Much has been said of the debate about making weapons with 3D printers, but these unique devices are capable of many things. Among others, save lives, as evidenced by the case of the small Kaiba Gionfriddo.
Few weeks after birth the child was discovered a disease called traqueobroncomalacia which prevents air from reaching the lungs. Despite operations the child did not improve, but a group of researchers from the University of Michigan discovered the solution: a splint for your very special trachea, made with a 3D printer.
The tablet was designed specifically for adapt to the baby’s body. “As soon as we put the splint, the lungs began to inflate and deflate for the first time, and we learned that the child was going to be OK”, recounted Dr. Glenn Green, an associate professor of Pediatric Otolaryngology at the University of Michigan.
The problem with traditional shingles is that they modelled by hand, but that takes a long time, and templates do not conform to the patient ventilation duct.
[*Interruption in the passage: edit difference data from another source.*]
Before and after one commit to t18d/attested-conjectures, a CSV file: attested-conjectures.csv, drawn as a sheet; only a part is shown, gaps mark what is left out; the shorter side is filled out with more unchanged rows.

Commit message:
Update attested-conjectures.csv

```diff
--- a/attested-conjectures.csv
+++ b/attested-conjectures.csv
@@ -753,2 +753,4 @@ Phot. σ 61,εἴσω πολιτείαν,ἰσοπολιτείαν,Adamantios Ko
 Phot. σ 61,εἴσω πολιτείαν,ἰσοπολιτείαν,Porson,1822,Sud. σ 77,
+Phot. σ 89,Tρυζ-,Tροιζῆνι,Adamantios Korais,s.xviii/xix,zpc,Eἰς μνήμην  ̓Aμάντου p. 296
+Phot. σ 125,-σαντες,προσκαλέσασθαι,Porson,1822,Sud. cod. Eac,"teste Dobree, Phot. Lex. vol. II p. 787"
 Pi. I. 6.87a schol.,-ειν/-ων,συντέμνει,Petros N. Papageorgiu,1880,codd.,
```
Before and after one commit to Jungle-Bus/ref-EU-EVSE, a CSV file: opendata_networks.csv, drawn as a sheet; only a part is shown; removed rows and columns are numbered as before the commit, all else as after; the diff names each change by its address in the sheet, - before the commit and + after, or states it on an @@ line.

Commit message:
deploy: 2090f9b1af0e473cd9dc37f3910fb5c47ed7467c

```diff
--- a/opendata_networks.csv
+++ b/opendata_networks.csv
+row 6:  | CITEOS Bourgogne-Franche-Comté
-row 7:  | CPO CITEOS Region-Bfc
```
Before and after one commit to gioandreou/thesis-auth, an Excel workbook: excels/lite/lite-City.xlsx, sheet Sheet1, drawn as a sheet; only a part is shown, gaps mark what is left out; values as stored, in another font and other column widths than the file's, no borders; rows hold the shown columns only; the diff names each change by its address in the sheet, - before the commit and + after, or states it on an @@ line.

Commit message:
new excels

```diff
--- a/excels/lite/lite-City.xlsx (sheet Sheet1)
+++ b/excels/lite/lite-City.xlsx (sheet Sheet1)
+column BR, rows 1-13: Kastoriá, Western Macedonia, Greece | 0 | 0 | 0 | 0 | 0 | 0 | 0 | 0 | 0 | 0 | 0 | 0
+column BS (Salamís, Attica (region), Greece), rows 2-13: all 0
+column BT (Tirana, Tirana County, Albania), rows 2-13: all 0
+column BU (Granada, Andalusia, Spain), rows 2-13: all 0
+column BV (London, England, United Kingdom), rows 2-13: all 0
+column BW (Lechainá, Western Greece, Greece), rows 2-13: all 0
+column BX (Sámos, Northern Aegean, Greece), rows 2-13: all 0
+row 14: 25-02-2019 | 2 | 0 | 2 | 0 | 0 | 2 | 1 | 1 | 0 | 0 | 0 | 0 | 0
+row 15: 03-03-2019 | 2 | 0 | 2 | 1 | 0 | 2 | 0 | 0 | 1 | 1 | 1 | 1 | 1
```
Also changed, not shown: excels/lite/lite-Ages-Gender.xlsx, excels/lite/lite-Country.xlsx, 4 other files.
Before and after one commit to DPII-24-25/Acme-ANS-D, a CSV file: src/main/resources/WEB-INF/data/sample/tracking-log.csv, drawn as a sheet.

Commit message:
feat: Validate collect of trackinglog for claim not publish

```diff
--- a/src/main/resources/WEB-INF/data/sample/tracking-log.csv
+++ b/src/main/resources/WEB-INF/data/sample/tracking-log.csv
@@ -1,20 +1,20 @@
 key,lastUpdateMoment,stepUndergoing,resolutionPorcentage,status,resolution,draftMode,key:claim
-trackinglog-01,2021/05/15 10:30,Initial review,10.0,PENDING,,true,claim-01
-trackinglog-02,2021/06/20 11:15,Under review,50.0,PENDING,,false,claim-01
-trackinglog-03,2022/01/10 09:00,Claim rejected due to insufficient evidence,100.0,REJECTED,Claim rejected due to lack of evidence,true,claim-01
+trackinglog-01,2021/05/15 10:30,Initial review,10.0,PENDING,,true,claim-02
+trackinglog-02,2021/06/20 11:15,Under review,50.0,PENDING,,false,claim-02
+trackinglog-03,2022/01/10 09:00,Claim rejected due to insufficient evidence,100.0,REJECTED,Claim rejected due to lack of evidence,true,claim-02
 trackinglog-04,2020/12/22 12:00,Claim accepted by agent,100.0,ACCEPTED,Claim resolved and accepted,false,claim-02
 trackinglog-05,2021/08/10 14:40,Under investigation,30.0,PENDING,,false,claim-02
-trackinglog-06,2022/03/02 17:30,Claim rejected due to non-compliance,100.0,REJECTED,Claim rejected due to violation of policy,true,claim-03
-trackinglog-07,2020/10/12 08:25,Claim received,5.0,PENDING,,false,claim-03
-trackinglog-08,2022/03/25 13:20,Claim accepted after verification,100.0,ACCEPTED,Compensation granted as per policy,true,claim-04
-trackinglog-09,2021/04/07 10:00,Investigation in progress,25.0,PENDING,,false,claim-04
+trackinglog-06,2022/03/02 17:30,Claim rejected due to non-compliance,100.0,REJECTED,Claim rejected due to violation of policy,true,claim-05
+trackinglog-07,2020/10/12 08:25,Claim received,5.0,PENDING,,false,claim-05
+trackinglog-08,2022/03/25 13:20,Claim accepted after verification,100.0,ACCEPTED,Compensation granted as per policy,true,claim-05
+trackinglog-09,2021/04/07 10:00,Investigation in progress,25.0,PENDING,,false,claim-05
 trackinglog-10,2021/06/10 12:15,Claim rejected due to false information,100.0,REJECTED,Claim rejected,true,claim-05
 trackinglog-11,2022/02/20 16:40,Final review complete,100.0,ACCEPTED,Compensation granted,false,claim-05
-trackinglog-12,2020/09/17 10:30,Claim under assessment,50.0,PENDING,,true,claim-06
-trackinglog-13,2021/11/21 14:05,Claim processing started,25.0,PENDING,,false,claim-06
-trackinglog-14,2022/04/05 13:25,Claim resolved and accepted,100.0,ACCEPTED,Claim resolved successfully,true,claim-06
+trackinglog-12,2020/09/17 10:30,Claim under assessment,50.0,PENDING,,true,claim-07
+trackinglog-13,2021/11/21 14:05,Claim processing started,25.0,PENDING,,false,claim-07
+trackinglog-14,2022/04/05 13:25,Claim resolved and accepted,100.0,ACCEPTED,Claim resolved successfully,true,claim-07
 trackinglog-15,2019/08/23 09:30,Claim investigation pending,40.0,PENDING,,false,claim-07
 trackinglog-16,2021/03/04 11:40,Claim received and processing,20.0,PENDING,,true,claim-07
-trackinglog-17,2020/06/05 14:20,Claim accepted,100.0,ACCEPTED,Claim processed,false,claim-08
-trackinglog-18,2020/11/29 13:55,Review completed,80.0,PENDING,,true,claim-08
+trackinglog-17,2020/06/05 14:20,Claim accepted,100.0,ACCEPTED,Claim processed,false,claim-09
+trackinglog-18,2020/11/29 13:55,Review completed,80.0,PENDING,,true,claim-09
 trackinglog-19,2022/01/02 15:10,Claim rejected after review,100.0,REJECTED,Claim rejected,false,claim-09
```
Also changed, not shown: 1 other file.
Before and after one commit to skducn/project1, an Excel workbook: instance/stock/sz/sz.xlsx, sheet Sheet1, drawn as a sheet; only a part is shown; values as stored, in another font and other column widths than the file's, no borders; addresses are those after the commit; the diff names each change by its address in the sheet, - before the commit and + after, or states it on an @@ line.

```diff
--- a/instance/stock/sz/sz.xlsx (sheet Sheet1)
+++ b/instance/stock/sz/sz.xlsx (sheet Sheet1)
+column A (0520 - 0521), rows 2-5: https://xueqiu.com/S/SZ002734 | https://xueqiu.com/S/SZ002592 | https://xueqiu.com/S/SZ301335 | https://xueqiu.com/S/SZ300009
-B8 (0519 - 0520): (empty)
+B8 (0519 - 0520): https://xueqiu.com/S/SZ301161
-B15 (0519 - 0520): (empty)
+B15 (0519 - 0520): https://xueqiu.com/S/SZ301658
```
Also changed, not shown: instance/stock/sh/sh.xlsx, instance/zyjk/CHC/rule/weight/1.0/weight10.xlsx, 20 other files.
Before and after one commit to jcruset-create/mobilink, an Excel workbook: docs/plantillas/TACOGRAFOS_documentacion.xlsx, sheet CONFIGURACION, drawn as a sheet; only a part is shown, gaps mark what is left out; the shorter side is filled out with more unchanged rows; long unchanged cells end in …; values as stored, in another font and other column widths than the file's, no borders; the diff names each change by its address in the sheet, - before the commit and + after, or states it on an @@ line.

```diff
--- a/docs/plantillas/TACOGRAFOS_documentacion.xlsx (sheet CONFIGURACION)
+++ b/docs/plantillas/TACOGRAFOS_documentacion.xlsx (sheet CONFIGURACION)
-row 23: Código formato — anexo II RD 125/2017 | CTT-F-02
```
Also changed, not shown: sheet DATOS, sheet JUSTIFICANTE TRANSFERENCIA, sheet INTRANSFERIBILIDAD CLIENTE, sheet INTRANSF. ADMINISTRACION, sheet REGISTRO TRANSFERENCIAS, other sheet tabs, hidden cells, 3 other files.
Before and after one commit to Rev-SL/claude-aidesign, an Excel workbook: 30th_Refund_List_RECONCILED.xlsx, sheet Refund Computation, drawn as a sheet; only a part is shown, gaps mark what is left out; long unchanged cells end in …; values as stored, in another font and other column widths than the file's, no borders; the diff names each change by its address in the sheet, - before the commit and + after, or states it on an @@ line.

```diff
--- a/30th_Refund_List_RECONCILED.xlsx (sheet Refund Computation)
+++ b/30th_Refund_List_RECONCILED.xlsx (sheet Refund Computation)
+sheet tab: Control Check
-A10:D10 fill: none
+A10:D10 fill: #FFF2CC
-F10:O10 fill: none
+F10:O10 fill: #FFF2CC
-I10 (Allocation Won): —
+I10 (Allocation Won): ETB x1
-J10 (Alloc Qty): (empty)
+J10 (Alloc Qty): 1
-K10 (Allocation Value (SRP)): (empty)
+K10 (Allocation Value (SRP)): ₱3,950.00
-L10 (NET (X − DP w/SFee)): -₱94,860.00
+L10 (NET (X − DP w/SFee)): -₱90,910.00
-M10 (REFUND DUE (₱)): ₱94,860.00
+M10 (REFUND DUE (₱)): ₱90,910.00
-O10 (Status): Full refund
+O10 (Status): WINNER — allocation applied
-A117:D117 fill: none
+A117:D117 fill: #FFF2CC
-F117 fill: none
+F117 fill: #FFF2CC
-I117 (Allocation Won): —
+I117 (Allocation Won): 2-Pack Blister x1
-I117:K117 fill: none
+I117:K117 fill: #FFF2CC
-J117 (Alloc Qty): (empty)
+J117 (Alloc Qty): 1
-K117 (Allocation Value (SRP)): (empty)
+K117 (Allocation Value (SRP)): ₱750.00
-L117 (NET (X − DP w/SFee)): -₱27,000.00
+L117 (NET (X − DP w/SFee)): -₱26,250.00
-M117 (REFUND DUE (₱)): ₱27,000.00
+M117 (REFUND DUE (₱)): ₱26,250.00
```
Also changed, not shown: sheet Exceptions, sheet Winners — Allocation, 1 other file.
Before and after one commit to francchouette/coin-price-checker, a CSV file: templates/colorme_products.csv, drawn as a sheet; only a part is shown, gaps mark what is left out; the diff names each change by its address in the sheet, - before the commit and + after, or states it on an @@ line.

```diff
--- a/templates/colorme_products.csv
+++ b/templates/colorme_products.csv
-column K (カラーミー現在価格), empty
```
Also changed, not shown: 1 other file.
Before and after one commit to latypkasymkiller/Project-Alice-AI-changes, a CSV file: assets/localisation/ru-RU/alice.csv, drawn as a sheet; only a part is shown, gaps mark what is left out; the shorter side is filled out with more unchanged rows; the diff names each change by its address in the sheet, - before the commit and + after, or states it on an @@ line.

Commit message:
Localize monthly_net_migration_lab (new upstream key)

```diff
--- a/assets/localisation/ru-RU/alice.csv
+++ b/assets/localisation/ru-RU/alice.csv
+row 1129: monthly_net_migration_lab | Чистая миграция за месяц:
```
Green took time working with a group of researchers in a splint made with a 3D printer, and they had created prototypes that you were preparing to assess in clinical trials.
However upon hearing of the case of this baby, they realized that the technology could save your life, and the device received the approval of emergency the administration of drugs and food (FDA).
To build the splint doctors created a precise image of the trachea and bronchus with a TAC, and using modeling computer created a splint that is perfectly adjusted around the airway.
The device, made of a material called polycaprolactone, a biodegradable polymer, It will be dissolved in 3 years. And then, the Airways of Kaiba will have grown and will not need one splint anymore. Today, with 20 months of age, Kaiba is “fantastic”, said his father.